Written by Kantor and Kantor insurance Matters on November 17, 2013
Dealing with chronic illness can invite many new challenges, including the delicate task of communicating with your insurance company. Communicating effectively with an insurance company often involves persistence, patience, adhering to the rules under your Plan, and knowing how to advocate for the benefits to which you are entitled.
One task, often mistakenly overlooked, is the deadline to appeal a long term disability insurance denial. It is not uncommon to find very strict time limitations for appeals, as well as for filing suit after the administrative appeal period has expired. If you do not stick to these deadlines, you will forfeit your right to pursue an appeal or take legal action. After you receive a denial letter for your long term disability claim, the clock immediately begins ticking. Don’t lose valuable rights because you aren’t aware of the applicable time limitations!
Now that you are aware of this issue, you are most likely wondering, how do I know what the critical time limits are?

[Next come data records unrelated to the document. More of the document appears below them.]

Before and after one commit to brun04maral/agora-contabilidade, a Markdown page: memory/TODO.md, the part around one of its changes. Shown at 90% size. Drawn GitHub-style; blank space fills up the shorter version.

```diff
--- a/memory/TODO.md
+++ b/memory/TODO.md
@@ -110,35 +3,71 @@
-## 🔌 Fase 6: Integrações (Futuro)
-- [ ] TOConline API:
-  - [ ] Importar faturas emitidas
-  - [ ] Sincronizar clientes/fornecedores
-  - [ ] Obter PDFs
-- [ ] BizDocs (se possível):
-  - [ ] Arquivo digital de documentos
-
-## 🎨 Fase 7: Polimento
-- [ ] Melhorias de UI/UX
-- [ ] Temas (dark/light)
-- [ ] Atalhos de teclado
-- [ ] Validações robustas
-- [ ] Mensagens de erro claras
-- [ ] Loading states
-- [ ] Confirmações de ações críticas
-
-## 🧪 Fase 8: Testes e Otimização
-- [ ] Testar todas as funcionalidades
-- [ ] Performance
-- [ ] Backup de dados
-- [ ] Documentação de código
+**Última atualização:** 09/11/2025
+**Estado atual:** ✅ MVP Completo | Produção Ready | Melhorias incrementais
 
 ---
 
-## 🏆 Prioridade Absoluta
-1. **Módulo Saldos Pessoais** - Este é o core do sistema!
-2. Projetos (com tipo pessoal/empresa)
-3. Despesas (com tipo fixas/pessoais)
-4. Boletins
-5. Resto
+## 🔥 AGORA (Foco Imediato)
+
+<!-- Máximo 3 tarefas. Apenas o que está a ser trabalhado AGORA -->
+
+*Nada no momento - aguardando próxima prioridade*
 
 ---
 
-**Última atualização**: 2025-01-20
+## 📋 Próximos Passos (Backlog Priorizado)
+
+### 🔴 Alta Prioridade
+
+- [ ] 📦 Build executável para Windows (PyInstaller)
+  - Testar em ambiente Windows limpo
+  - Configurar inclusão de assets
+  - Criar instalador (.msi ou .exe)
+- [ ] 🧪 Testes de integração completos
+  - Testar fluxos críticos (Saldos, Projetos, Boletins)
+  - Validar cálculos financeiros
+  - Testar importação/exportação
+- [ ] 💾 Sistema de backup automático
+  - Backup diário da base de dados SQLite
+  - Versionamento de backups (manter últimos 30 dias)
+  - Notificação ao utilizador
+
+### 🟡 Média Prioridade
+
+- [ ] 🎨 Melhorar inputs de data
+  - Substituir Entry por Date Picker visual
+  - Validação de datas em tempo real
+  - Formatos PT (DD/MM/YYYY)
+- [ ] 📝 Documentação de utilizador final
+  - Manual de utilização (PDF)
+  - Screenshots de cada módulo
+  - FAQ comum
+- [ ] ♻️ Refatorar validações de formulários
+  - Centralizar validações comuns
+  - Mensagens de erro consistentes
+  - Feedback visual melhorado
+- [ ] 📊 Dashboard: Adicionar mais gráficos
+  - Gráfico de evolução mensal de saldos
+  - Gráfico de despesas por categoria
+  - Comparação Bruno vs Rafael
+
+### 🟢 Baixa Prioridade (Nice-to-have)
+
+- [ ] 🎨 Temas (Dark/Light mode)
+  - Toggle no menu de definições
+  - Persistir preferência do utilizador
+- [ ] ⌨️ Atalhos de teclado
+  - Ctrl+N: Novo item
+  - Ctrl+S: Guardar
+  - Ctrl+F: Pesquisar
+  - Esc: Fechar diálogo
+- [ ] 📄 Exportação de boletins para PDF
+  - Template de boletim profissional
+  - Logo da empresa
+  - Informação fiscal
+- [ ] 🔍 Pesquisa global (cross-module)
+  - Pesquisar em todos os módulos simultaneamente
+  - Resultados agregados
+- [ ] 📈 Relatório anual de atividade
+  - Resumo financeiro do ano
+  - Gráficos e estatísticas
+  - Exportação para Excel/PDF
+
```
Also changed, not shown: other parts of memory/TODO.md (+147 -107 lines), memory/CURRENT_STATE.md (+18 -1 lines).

- Request a copy of your policy from either your insurer or your employer. Your policy will tell you what you need to know so that you can comply with any deadlines. Please note that most insurance policies require the claimant to submit proof of disability within a specific period of time after the onset of disability. Be sure that you follow this rule.
- Check the language of your denial letter. Your denial letter might specify that you have a maximum number of days to appeal an adverse determination regarding your disability claim (usually 180 days, but possibly as short as 30 days).
- If your long term disability coverage is group coverage, and was provided by the employer, it is probably governed by ERISA (Employee Retirement Income Security Act), federal Common Law and Department of Labor regulations governing ERISA claims.
The Federal Regulations governing ERISA mandate that the employee participant in a group plan be given a minimum of 180 days to appeal a first denial or termination of benefits.
- If the coverage was purchased independently, and is individual coverage, the insurance company's obligations will be governed by the California Insurance Code, California contract law, and the implied covenant of good faith and fair dealing. In this case, time limits will be governed by the language of the policy, and state statutes governing statutes of limitations for filing legal actions.
After a long term disability insurance denial, and if an administrative appeal is required (as in ERISA claims) it is certainly possible for you to deal with the appeal on your own. However, managing an appeal on your own can be risky if you are not physically or mentally capable. If the case becomes too complicated, or you are having trouble making sense of your policy, you may want to seek out advice from a professional.
For a no-cost consultation, or even just a referral to a lawyer in your area, contact Kantor & Kantor at (800) 446-7529 or find us at www.kantorlaw.net.
We understand, and we can help.